Duncan: The presence of military on East Carolina’s campus goes right back to after World War II. The GI Bill came and a lot of these military folks from Camp Lejeune and Fort Bragg who had been there during the war, came to Greenville and saw the campus. Two years into the Veterans Club being here, they made a request for the curator of the Navy that said they would like to have a bell that was on a Navy ship during World War II. It’s very interesting because the bell was cast in 1855 in Philadelphia, and it’s a bronze bell that weighs about 380 pounds.

The interesting dynamic is that this was prior to the Monitor and Merrimack, the first ironclads. So, you know it had to be on some wooden ship. But we have not been able to determine, which one. We have done some research, but we can’t find what ship it was on first. It ended up on the USS Broome. The USS Broome was scrapped about 1948, and that’s how East Carolina got the bell. In 1953 it was installed here in a dedication just down beside Christenbury Gym. It has remained there, and a lot of people over the years have begun to wonder what is and what is there for. But it honored World War II and Korean veterans from East Carolina.

The Victory Bell concept- it was to be rung for victories, so it was placed beside Christenbury Gym just after the Gym opened. Ringing it would be difficult because the clapper is gone. I think if you hit it with your hand or an object, it has a very nice ring to it. That was the idea of the Victory Bell.

Gill: Steve Duncan, who is in charge of the military science program, contacted Hunt McKinnon and myself to talk about the possibility of coming up with a memorial wall for fallen veterans who served at ECU. Through collaboration of faculty, facilities, and administration, we found a location to install the memorial wall for the veterans. It’s all in the same location that it was originally placed, but it’s just in a more interactive location where hopefully more students, staff, and faculty will get to share in the heritage of the bell.

There are a lot of facilities folks who are getting involved in it. We have the masonry department. We have the grounds department that will be installing the landscaping around it. A lot of people are giving of their time to make this a successful event, all the way down from faculty, to administration, to the facility service’s folks. It’s a team effort, and we hope the project will be successful.

McKinnon: What happened with the original installation- it was probably a great installation for it’s time, but this is a huge improvement because it’s going to integrate that screen wall that is the back of Brewster and Science and Technology. Ultimately we hope to have more than one plaque that stair steps up the wall the same way that the retaining wall and the seat wall does now.  It’s going to get integrated into the environment; it won’t just be stuck on the land. It’s going to fit in very, very nicely.

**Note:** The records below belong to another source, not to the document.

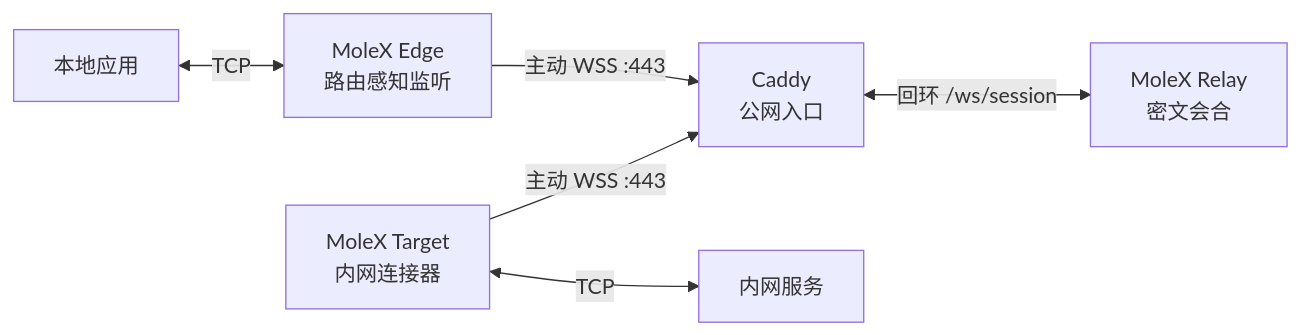
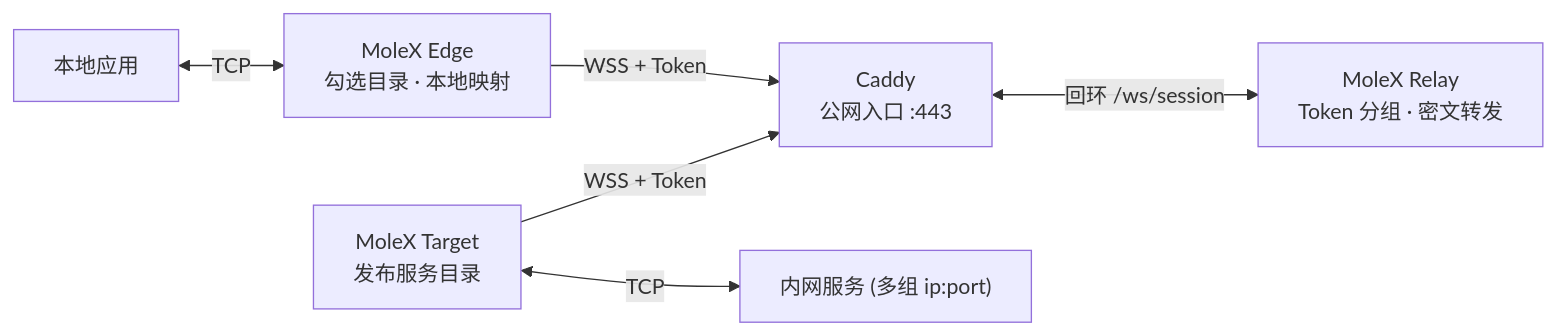
The diagram in README.md (suifei/molex), drawn with Mermaid before and after one commit. The commit also changed other lines of this file and 71 other files, not shown here.

First line of the commit message:
Release MoleX v0.4.0 with the v2 token-group architecture.

````diff
--- a/README.md
+++ b/README.md
@@ -80,8 +62,8 @@
 ```mermaid
 flowchart LR
-    App["本地应用"] <-->|"TCP"| Edge["MoleX Edge<br/>路由感知监听"]
-    Edge -->|"主动 WSS :443"| Caddy["Caddy<br/>公网入口"]
-    Caddy <-->|"回环 /ws/session"| Relay["MoleX Relay<br/>密文会合"]
-    Target["MoleX Target<br/>内网连接器"] -->|"主动 WSS :443"| Caddy
-    Target <-->|"TCP"| Service["内网服务"]
+    App["本地应用"] <-->|"TCP"| Edge["MoleX Edge<br/>勾选目录 · 本地映射"]
+    Edge -->|"WSS + Token"| Caddy["Caddy<br/>公网入口 :443"]
+    Caddy <-->|"回环 /ws/session"| Relay["MoleX Relay<br/>Token 分组 · 密文转发"]
+    Target["MoleX Target<br/>发布服务目录"] -->|"WSS + Token"| Caddy
+    Target <-->|"TCP"| Service["内网服务 (多组 ip:port)"]
 ```
````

Duncan:  We had a three-star admiral to graduate from East Carolina and he made a speech here. He is now deceased. He said bells were rung to give directions on the ship. He took his cane and tapped the bell however many rings that means “All is well.” I think the bell would be a great place to gather and celebrate graduations, weddings, and to celebrate a new child. We should ring it because those are victories in life.

I’d like to see, as we rededicate it, to become a place of reflection and a place of celebration. We will celebrate life as we have reverence for those who gave their lives. Let’s start a new era of the Victory Bell.